He also pointed out that they’re already busy working on the county’s fiscal 2014-15 budget, and that incoming County Manager Wendell Davis is scheduled to take over next week.
Reckhow, meanwhile, indicated she’d like to see some bargaining with Duke, which has offered to help pay for the new system.
“I’m very surprised that a request for $1 million has come in with an expectation of almost an instantaneous response,” she said.
But the commissioners nonetheless agreed to schedule a discussion and likely vote on the request for May 5, the day of their next Monday morning work session.
The Lincoln clinic is on Fayetteville Road and for the most part serves a low-income clientele. One of its board members, Craig Savage, said 85 percent of its patients “have no funds to contribute to” paying for their care.
Commissioners Chairman Michael Page favored speedy action on the request.

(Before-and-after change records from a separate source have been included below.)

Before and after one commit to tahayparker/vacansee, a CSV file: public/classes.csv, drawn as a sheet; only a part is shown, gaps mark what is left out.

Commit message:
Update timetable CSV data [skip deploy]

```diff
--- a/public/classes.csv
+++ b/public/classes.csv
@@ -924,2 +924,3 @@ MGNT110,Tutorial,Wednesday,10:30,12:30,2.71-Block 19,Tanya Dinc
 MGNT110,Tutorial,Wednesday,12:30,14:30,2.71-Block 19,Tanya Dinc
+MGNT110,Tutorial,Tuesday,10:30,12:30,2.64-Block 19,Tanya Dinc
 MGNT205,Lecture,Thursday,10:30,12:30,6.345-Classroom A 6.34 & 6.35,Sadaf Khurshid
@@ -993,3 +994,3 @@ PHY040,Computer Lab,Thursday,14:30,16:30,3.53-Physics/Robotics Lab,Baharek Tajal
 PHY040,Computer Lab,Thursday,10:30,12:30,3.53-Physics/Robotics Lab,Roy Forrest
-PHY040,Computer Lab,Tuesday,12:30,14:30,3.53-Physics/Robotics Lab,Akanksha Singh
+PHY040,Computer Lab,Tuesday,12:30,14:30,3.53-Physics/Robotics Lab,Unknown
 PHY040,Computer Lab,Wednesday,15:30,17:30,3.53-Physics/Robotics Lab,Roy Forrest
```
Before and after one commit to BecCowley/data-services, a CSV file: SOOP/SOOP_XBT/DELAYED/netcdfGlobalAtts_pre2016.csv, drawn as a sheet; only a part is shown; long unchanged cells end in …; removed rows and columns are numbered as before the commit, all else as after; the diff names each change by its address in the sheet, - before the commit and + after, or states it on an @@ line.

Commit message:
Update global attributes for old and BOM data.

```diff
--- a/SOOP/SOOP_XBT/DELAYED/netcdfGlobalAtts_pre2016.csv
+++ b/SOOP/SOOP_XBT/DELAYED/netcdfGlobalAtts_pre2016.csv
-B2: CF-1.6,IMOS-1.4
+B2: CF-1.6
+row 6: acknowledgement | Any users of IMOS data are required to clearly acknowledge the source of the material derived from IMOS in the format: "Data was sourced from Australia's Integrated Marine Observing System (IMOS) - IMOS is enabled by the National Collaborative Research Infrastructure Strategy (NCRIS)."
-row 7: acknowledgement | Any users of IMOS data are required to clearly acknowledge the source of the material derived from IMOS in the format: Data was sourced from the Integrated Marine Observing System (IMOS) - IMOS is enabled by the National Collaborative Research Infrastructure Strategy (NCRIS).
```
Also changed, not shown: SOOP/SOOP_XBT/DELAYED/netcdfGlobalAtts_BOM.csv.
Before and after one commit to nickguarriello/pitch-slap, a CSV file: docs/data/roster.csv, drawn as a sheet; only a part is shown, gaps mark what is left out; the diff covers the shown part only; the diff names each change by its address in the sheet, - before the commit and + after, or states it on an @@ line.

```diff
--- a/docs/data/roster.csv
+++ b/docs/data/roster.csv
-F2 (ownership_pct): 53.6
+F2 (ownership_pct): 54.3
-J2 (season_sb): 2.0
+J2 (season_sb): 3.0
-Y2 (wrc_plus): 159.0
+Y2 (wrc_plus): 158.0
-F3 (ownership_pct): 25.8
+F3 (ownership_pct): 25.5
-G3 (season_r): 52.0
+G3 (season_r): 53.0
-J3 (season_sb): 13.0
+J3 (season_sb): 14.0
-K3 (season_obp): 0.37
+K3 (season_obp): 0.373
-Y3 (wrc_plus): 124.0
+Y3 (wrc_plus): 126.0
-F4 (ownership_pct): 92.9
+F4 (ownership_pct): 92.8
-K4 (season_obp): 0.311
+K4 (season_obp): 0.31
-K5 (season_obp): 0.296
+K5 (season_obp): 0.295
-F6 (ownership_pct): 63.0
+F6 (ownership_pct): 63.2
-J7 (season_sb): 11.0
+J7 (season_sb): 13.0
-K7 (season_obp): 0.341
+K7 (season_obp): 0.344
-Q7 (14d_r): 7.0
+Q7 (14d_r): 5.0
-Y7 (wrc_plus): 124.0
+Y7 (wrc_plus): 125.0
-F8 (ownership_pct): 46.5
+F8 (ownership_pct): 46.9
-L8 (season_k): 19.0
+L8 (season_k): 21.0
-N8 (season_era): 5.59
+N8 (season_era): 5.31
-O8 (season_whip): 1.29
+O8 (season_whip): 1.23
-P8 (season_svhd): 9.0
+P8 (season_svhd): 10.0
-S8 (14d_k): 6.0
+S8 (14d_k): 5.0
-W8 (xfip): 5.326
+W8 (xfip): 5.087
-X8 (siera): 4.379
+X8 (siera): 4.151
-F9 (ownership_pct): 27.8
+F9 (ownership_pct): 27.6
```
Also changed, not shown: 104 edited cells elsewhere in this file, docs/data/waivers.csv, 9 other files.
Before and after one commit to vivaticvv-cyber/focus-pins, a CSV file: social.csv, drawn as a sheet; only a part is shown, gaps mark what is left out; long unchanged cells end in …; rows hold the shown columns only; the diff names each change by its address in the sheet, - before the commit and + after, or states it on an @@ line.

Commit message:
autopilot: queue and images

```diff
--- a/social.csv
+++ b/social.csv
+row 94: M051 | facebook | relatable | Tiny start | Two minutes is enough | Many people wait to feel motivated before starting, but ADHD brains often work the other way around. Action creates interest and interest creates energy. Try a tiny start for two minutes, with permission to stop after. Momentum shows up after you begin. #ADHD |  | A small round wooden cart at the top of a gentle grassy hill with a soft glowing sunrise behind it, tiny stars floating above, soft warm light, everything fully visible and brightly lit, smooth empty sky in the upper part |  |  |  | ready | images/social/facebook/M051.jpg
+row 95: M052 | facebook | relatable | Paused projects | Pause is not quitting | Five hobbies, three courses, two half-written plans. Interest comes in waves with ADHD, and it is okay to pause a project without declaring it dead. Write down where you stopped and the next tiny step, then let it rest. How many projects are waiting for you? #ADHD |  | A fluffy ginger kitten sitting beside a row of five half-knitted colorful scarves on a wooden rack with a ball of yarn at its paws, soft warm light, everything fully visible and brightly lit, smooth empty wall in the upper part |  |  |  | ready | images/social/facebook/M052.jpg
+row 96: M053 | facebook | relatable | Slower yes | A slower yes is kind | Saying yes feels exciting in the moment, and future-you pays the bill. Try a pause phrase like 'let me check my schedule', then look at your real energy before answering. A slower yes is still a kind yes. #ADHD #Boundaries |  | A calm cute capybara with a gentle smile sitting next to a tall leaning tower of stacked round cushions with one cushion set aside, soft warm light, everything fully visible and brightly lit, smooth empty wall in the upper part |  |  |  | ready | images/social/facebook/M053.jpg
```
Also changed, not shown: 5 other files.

“Until we spend some time really seeing the challenges you guys deal with, dealing with a special part of our population, I think we would realize the significance and importance of trying to make this happen,” he said, nominally addressing Savage and the other Lincoln officials present.
Lincoln and Duke Health expect the new system to cost about $2 million. Duke would pick up the check for half that, leaving the county to cover the rest. Lincoln would shoulder the ensuing $250,000 or so in annual operating costs.
The system derives from and ties in with the Epic Systems patient-records database Duke Health began rolling out at its hospitals and clinics in 2012. Forbes magazine that year reported the database would cost Duke about $700 million over seven years.
The Epic system is proprietary software, written in a programming language used mainly in the health care trade and high finance. The system is nonetheless becoming a de-facto standard for hospitals and major clinics in this area, as UNC Health Care is in the midst of switching to it also.
Before it can go online at Lincoln, officials need to upgrade the clinic’s computers and networking. They also have to train clinic workers on the new software, a coaching process that will continue a month or so after the “go-live” date in August.
But “what Lincoln would receive is everything we’ve built in the last three years, ready to be used,” Owens said, arguing the proposed 50-50 cost split is fair. “Epic out of the box still requires a lot of work to get it to really meet all the needs of any community and of the providers. We have contributed a lot to that development.”
County leaders have several places they can turn to for money to put into the deal, starting with the “community health trust fund” it accumulates from the rent Duke pays it each year for leasing Duke Regional Hospital.
The fund ended fiscal 2012-13 with $13.8 million in the bank.
Worsley cautioned, however, that only about $7 million of that is prospectively available for the Lincoln deal. The rest is earmarked for paying an assortment of debts, including some costs for the county’s new Health and Human Services Building.
He added that officials also regard the health fund as a prospective source of money for purchases by the county ambulance service, including one coming up sometime soon of new cardiac monitors.